Duration of Detention: 7 Months
Date of Arrest: 5 June 2008
Date of Release: 1 January 2009
Duration of Detention: 7 months
Number of administrative detention orders: Two
Age at arrest: 16 and a half
Only a half hour earlier that same night, a similar scene occurred at the Siureh’s house in Bethlehem. Sara and her new husband were suddenly startled to hear a loud banging on the door. Sara’s husband opened the door and was confronted with soldiers and the Israeli Security Agency. They stormed into the house and a female soldier shouted at Sara to get dressed. Sara too, was handcuffed, blindfolded and dragged out to the military jeep.

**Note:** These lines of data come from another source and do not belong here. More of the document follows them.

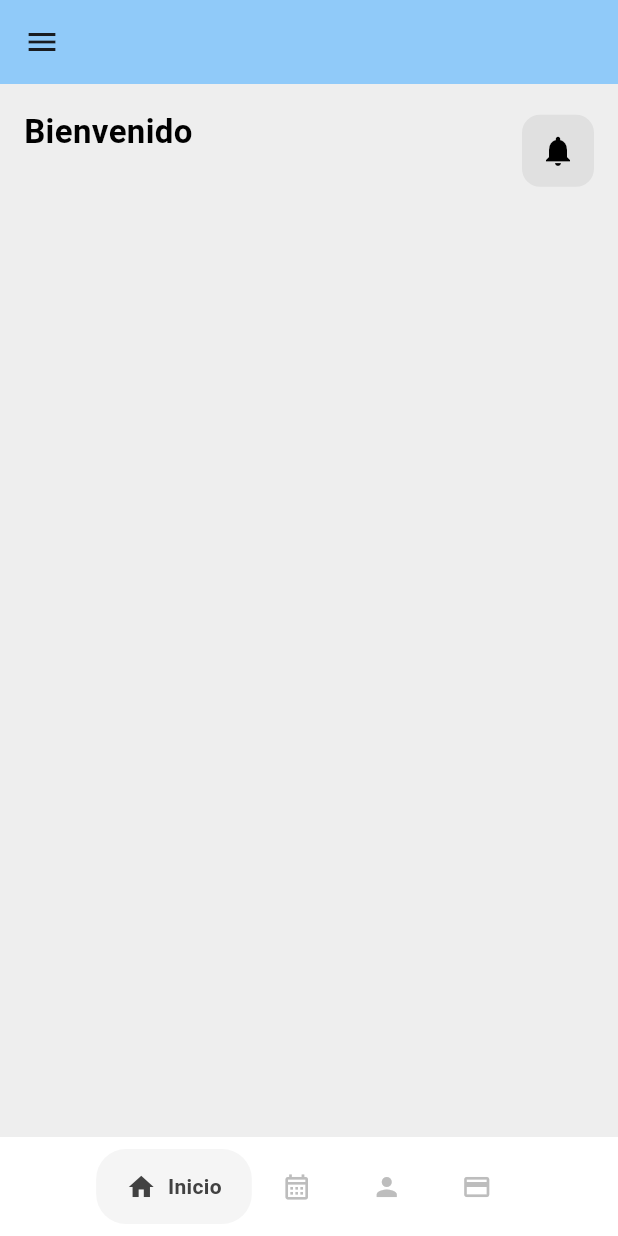
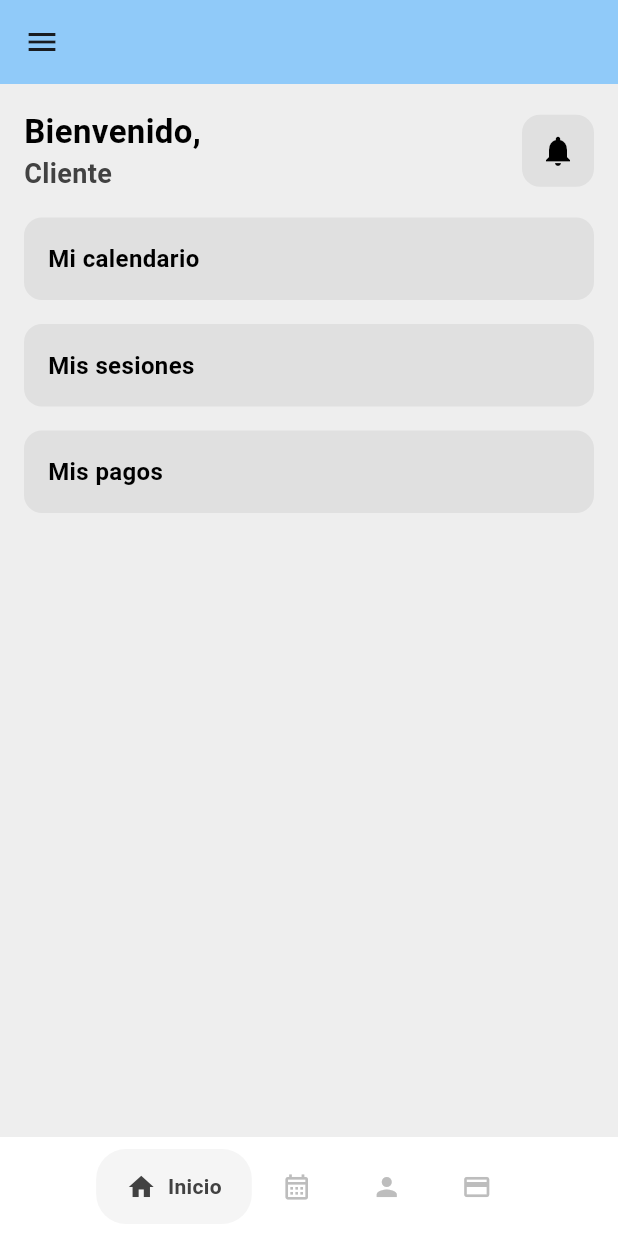
Before and after one commit to fr0ziii/my_trainer, a Flutter app: the screen it shows once a user with an empty profile is signed in, on a phone screen of 412 x 824 dp. Run offline on Flutter 3.47's test engine with Material 3 defaults, Android fonts, the phone set to English and light mode, and no system bars; drawn by our look-alikes of google_nav_bar; our stand-ins replace cloud_firestore, firebase_auth, firebase_core, flutter_dotenv, google_fonts, syncfusion_flutter_calendar; missing offline and left inert: firebase_ui_auth, firebase_ui_localizations, firebase_ui_oauth_google, flutter_stripe, syncfusion_localizations; accounts and stored records are empty; generated files the repository leaves out were written again.

Commit message:
pre-defense version

```diff
--- a/lib/services/event_service.dart
+++ b/lib/services/event_service.dart
@@ -1,5 +1,4 @@
 import 'package:cloud_firestore/cloud_firestore.dart';
-
 import '../models/event_model.dart';
 import 'firestore_service.dart';
 
@@ -36,12 +35,7 @@ class EventService {
   }
 
   Stream<List<EventModel>> getEventsByTrainer(String id) {
-    return FirebaseFirestore.instance
-        .collection(_collectionPath)
-        .where('trainerId', isEqualTo: id)
-        .snapshots()
-        .map((snapshot) {
-          print(snapshot.docs);
+    return FirebaseFirestore.instance.collection(_collectionPath).where('trainerId', isEqualTo: id).snapshots().map((snapshot) {
       return snapshot.docs.map((doc) => EventModel.fromDocument(doc)).toList();
     });
   }
--- a/lib/utils/constants.dart
+++ b/lib/utils/constants.dart
@@ -35,6 +35,10 @@ const List<dynamic> navigationItems = <DrawerNavigationItemModel>[
       label: 'Ajustes',
       icon: Icon(Icons.settings),
       selectedIcon: Icon(Icons.settings)),
+  DrawerNavigationItemModel(
+      label: 'Quiero ser entrenador',
+      icon: Icon(Icons.account_box),
+      selectedIcon: Icon(Icons.account_box)),
 ];
 
 
--- a/lib/views/dashboard_screen.dart
+++ b/lib/views/dashboard_screen.dart
@@ -28,9 +28,9 @@ class _DashboardScreenState extends State<DashboardScreen> {
                       Column(
                         crossAxisAlignment: CrossAxisAlignment.start,
                         children: [
-                          Text('Bienvenido',
+                          Text('Bienvenido,',
                               style: TextStyle(fontSize: 22, color: Colors.black, fontWeight: FontWeight.bold)),
-                          Text('${authViewModel.currentUserModel?.email}', style: TextStyle(fontSize: 18, color: Colors.grey.shade800, fontWeight: FontWeight.bold)),
+                          Text('Cliente', style: TextStyle(fontSize: 18, color: Colors.grey.shade800, fontWeight: FontWeight.bold)),
                           Visibility(
                             visible: authViewModel.currentUserModel?.role == 'trainer',
                             child: Text('Código de invitación: ${authViewModel.currentUserModel?.invitationCode ?? ''}',
@@ -54,6 +54,67 @@ class _DashboardScreenState extends State<DashboardScreen> {
                   const SizedBox(
                     height: 16,
                   ),
+                  Container(
+                    padding: EdgeInsets.all(16),
+                    width: double.infinity,
+                    decoration: BoxDecoration(
+                      color: Colors.grey[300],
+                      borderRadius: BorderRadius.circular(12),
+                    ),
+                    child: Column(
+                      crossAxisAlignment: CrossAxisAlignment.start,
+                      children: [
+                        Text('Mi calendario',
+                            style: TextStyle(fontSize: 16, color: Colors.black, fontWeight: FontWeight.bold)),
+                        Visibility(
+                          visible: authViewModel.currentUserModel?.role == 'trainer',
+                          child: Text('Código de invitación: ${authViewModel.currentUserModel?.invitationCode ?? ''}',
+                              style: TextStyle(color: Colors.grey[400])),
+                        )
+                      ],
+                    ),
+                  ),
+                  const SizedBox(
+                    height: 16,
+                  ),
+                  Container(
+                    padding: EdgeInsets.all(16),
+                    width: double.infinity,
+                    decoration: BoxDecoration(
+                      color: Colors.grey[300],
+                      borderRadius: BorderRadius.circular(12),
+                    ),
+                    child: Column(
+                      crossAxisAlignment: CrossAxisAlignment.start,
+                      children: [
+                        Text('Mis sesiones',
+                            style: TextStyle(fontSize: 16, color: Colors.black, fontWeight: FontWeight.bold)),
+                        Visibility(
+                          visible: authViewModel.currentUserModel?.role == 'trainer',
+                          child: Text('Código de invitación: ${authViewModel.currentUserModel?.invitationCode ?? ''}',
+                              style: TextStyle(color: Colors.grey[400])),
+                        )
+                      ],
+                    ),
+                  ),
+                  const SizedBox(
+                    height: 16,
+                  ),
+                  Container(
+                    padding: EdgeInsets.all(16),
+                    width: double.infinity,
+                    decoration: BoxDecoration(
+                      color: Colors.grey[300],
+                      borderRadius: BorderRadius.circular(12),
+                    ),
+                    child: Column(
+                      crossAxisAlignment: CrossAxisAlignment.start,
+                      children: [
+                        Text('Mis pagos',
+                            style: TextStyle(fontSize: 16, color: Colors.black, fontWeight: FontWeight.bold)),
+                      ],
+                    ),
+                  ),
                 ],
               ))),
     );
--- a/lib/views/home_screen.dart
+++ b/lib/views/home_screen.dart
@@ -70,13 +70,6 @@ class _HomeScreenState extends State<HomeScreen> {
               padding: const EdgeInsets.all(8.0),
               child: Image.asset('assets/icon.png'),
             ),
-            if (isClient)
-              ListTile(
-                title: Text('Quiero ser entrenador'),
-                onTap: () {
-                  Navigator.pop(context);
-                },
-              ),
             ...navigationItems.map(
                   (navigationItem) {
                 return NavigationDrawerDestination(
--- a/lib/views/widgets/bottom_navbar.dart
+++ b/lib/views/widgets/bottom_navbar.dart
@@ -1,13 +1,13 @@
 import 'package:flutter/material.dart';
 import 'package:google_nav_bar/google_nav_bar.dart';
 import 'package:provider/provider.dart';
-
 import '../../view_models/auth_view_model.dart';
 
+
 class BottomNavbar extends StatelessWidget {
-  void Function(int)? onTabChange;
+  final void Function(int)? onTabChange;
 
-  BottomNavbar({super.key, required this.onTabChange});
+  const BottomNavbar({super.key, required this.onTabChange});
 
   @override
   Widget build(BuildContext context) {
@@ -42,7 +42,7 @@ class BottomNavbar extends StatelessWidget {
                     )
                   : GButton(
                       icon: Icons.person,
-                      text: 'Mi perfil',
+                      text: 'Mis clientes',
                     ),
               authViewModel.currentUserModel?.role == 'trainer'
                   ? GButton(
@@ -51,7 +51,7 @@ class BottomNavbar extends StatelessWidget {
                     )
                   : GButton(
                       icon: Icons.payment,
-                      text: 'Mi subscrición',
+                      text: 'Mis servicios',
                     ),
             ]));
   }
```
Also changed, not shown: lib/services/user_service.dart (+1 -7 lines).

Salwa and Sara are both cousins. Their case constitutes the first administrative detention of Palestinian girls under the age of 18. Following their arrest, Salwa and Sara were taken briefly to Telmond Prison and then to Ofer Prison where they were interrogated for one hour. During the interrogation, they were allegedly asked about their occupation and activities as well as relations with political groups. The girls did not confess to anything. After one hour the girls were taken back to Telmond prison where they spent a couple of days. They were then taken to Damon prison where they were detained until 1 January 2009. Both girls were informed of their release only on the morning of January 1st. The news was both a shock and a pleasant surprised to them and their families who were living a nightmare ever since they became acquainted with the term “administrative detention”. As they were informed too late, neither Sara’s nor Salwa’s parents were able to welcome them at the Al-Jalameh checkpoint. Instead, their uncle and cousins who lived in the area came to meet them, whereas both girls’ parents waited for them at the entry to Bethlehem city.
On 12 June 2008 Salwa and Sara were issued with military administrative detention orders. The orders had been set for four months (in respect of Salwa) and five months (in respect of Sara). A military court confirmed the orders on June 18th. An appeal hearing also confirmed the orders on July 16th although Sara’s sentence was reduced from five to four months. They were due to be released on October 4th 2008.
On 5 October 2008 both girls were issued with a second administrative detention order. On 6 October 2008 a judicial review of the administrative detention order took place. Eyal Noon, the military judge in charge, upheld the order for a further three months from 4 October 2008 until 3 January 2009 claiming that the girls were still ‘dangerous’ to the public despite that the military prosecutor had provided no information since the girls’ arrest.
On 2 November 2008 the Military Judge at Ofer Military Court rejected the appeal by Addameer Attorney Mahmoud Hassan to reduce the administrative detention order of Salwa Salah and Sara Siureh, effectively prolonging their detention until 3 January 2008.
Since their arrest, Salwa and Sara’s human rights have consistently been violated. In addition to the soldiers’ use of excessive force during the arrests, the girls also reported that during a transfer from Damon to Ramleh prison on 15 July, they suffered extremely abusive behaviour from the female police officer escorting them. In particular, the officer pushed them forcefully with her hands and shouted at them. When they arrived at Ramleh prison, Salwa and Sara were searched according to the existing procedure: they were asked to strip totally naked while a female officer searched their hair, body and mouth with gloves. They felt the search was humiliating.
Additionally, throughout the length of their detention, they were held with adult Palestinian female prisoners in Damon prison. Such an arrangement is blatantly in contravention with international law. Indeed, according to the UN Convention on the Rights of the Child, anyone below the age of 18 is considered a child. Although such a definition is used by Israel in relation to its own citizens, it is not applied to Palestinians. As per military orders in use in the occupied Palestinian territory, any Palestinian above the age of 16 is considered an adult. Thus, all Palestinian girls between the ages of 16 to 18 are detained together with adult Palestinian women. As a result, they do not benefit from preferential treatment in terms of detention conditions or more frequent access to family visits, as stipulated by international law. Neither to they receive access to formal education whether vocational training or the continuation of their schooling education. In contrast, the Israeli Prison Service (IPS) regulations allow Israeli juvenile offenders to complete formal education from grade 8 to 12 by providing them access to adequately trained teachers and a specially designed curriculum for them by the Ministry of Education.
This breach of international law mostly affected Salwa Salah who wished to continue her education while in prison. At the time of their arrest, Salwa had just successfully completed 11th grade and was accepted to the final year of secondary schooling, commonly known as Tawjihi. Due to her imprisonment and the lack of access to formal education in prison based on the Palestinian curriculum, she was unable to prepare for the final matriculation exam although she had requested to have access to a mathematics teacher. Now after her release, Salwa is back at school, determined to finish high school on time with her classmates. She has been studying really hard, her father says, taking additional courses after class to catch up on the classes she missed while in prison. She is doing well, full of life again, although prison has left some physical scars: strong headaches and constant stomachaches due to the prison’s poor nutrition. But the doctors say that with time, an appropriate nutrition and normal live her health condition will improve.